Photos By Delia Walz
It was difficult to be a teenager, who couldn’t vote, during the 2016 election. The election, and the events that transpired afterward, thrust my generation into politics. We are the generation that grew up in the wake of 9/11. We are the generation that grew up during the Great Recession. We are the generation that grew up with mass shootings as the norm.

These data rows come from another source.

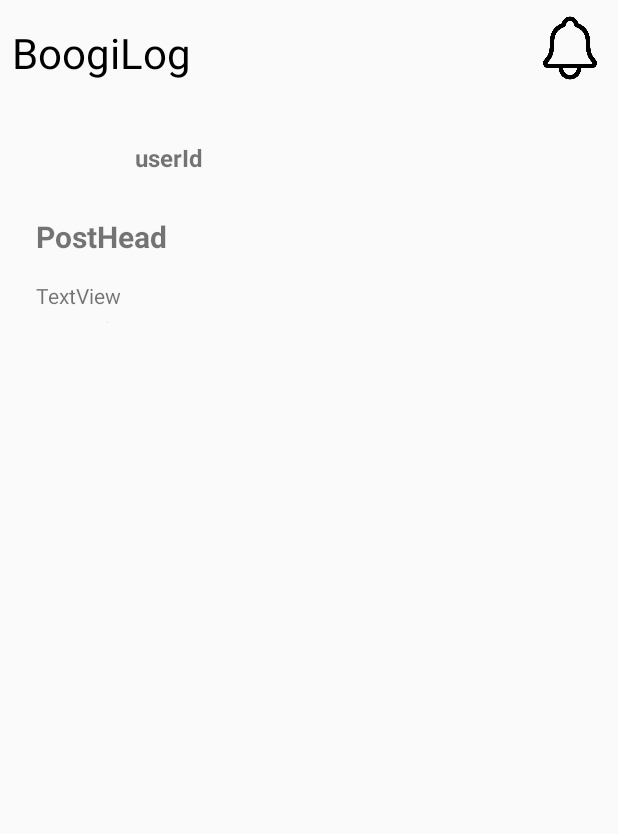
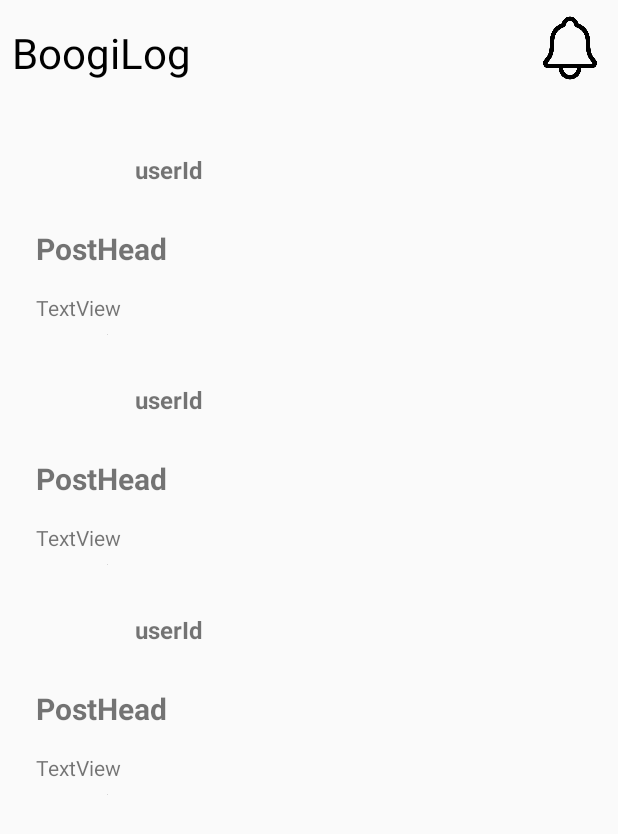
Before and after one commit to BoogiLog/BoogiLog, an Android app: the layout fragment_home.xml on its own in the app's theme, with its tools: preview values and no code run, on a phone screen of 412 x 824 dp. Shown: the top 834 px of the screen. Run offline under Robolectric (Android 15) with nearby library versions, the phone set to English and light mode, and no system bars.

Commit message:
Layout 수정

```diff
--- a/app/src/main/AndroidManifest.xml
+++ b/app/src/main/AndroidManifest.xml
@@ -31,7 +31,7 @@
         </activity>
 
         <activity
-            android:name=".SignUpActivity"
+            android:name=".NaviActivity"
             android:exported="true">
             <intent-filter>
                 <action android:name="android.intent.action.MAIN" />
--- a/app/src/main/res/drawable/menu_click_color.xml
+++ b/app/src/main/res/drawable/menu_click_color.xml
@@ -2,7 +2,7 @@
 <selector xmlns:android="http://schemas.android.com/apk/res/android">
 
     <item
-        android:color="@color/black"
+        android:color="@color/purple_200"
         android:state_checked="true"/>
 
     <item
--- a/app/src/main/res/layout/feed_item_layout.xml
+++ b/app/src/main/res/layout/feed_item_layout.xml
@@ -4,7 +4,7 @@
     xmlns:tools="http://schemas.android.com/tools"
 
     android:layout_width="wrap_content"
-    android:layout_height="match_parent">
+    android:layout_height="wrap_content">
 
     <TextView
         android:id="@+id/nick"
--- a/app/src/main/res/layout/fragment_home.xml
+++ b/app/src/main/res/layout/fragment_home.xml
@@ -9,6 +9,30 @@
     <androidx.constraintlayout.widget.ConstraintLayout
         android:layout_width="match_parent"
         android:layout_height="match_parent">
+
+        <ScrollView
+            android:layout_width="match_parent"
+            android:layout_height="wrap_content"
+            android:layout_marginTop="8dp"
+            app:layout_constraintTop_toBottomOf="@+id/appTitle">
+
+            <LinearLayout
+                android:layout_width="match_parent"
+                android:layout_height="wrap_content"
+                android:orientation="vertical">
+
+                <androidx.recyclerview.widget.RecyclerView
+                    android:id="@+id/listView"
+                    android:layout_width="match_parent"
+                    android:layout_height="665dp"
+                    android:layout_marginStart="8dp"
+                    android:layout_marginTop="8dp"
+                    android:layout_marginEnd="8dp"
+                    android:orientation="vertical"
+                    app:layoutManager="androidx.recyclerview.widget.LinearLayoutManager"
+                    tools:listitem="@layout/feed_item_layout" />
+            </LinearLayout>
+        </ScrollView>
 
         <ImageButton
             android:id="@+id/notify"
@@ -35,19 +59,5 @@
             app:layout_constraintStart_toStartOf="parent"
             app:layout_constraintTop_toTopOf="parent" />
 
-        <androidx.recyclerview.widget.RecyclerView
-            android:id="@+id/listView"
-            android:layout_width="0dp"
-            android:layout_height="wrap_content"
-            android:layout_marginStart="8dp"
-            android:layout_marginTop="8dp"
-            android:layout_marginEnd="8dp"
-            android:orientation="vertical"
-            app:layoutManager="androidx.recyclerview.widget.LinearLayoutManager"
-            app:layout_constraintEnd_toEndOf="parent"
-            app:layout_constraintStart_toStartOf="parent"
-            app:layout_constraintTop_toBottomOf="@+id/appTitle"
-            tools:listitem="@layout/feed_item_layout" />
-
     </androidx.constraintlayout.widget.ConstraintLayout>
 </FrameLayout>
```
Also changed, not shown: app/src/main/java/com/example/boogilog/NaviActivity.kt (+27 -13 lines).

I have grown up with lockdown drills in my school, and though I’m used to them, each one shakes me to the core. One day when I was a freshman, there was an unannounced lockdown at my town’s middle school, where my brother was a student. It took an hour for police to declare that the alarm was triggered accidentally. During that hour, all I could think of was whether my little brother would become another statistic, another victim mourned until the news cameras moved on to the next tragedy. Our town was fine, the lockdown was an accident, but before the police declared it a false alarm, we weren’t so different from the countless towns that have experienced school shootings. In that time, we didn’t know if our family and friends were actually alright.
In the wake of the Parkland shooting, I could feel that the response to it was different: not being able to vote, we had to find other ways to get our voices heard.
In a few weeks, students all over the country planned protests, walkouts, rallies, voter registration drives, and marches. In Croton, a group of students organized a bus to take people to the March for Our Lives in Washington, DC on March 24. Over forty students from my high school traveled in the early morning to Washington, DC, armed with posters, chants, and knowledge. We blended together with the hundreds of thousands of fellow marchers, including students who have also feared that their school would be next and parents who hug their children every morning before school, hoping that they will come home safely. This march was empowering because it gave us a way forward. Each speaker emphasized the importance of voting in midterm elections, especially for young people (who usually have low turnout numbers). This march has empowered the students in my school, and students across the country, to get involved in politics, contact politicians, protest, and educate ourselves.
On the bus ride home, we whispered to each other, asking if maybe this time was really different. Our consensus can be summed up with a quote said at the march by Delaney Tarr, a student at Marjory Stoneman Douglas: “We know what we want, we know how to get it, and we are not waiting any longer.”
My generation is cautious and extremely skeptical of the establishment’s willingness to change. But we have faith in a brighter future, and we’re prepared to fight for it, no matter how long it takes.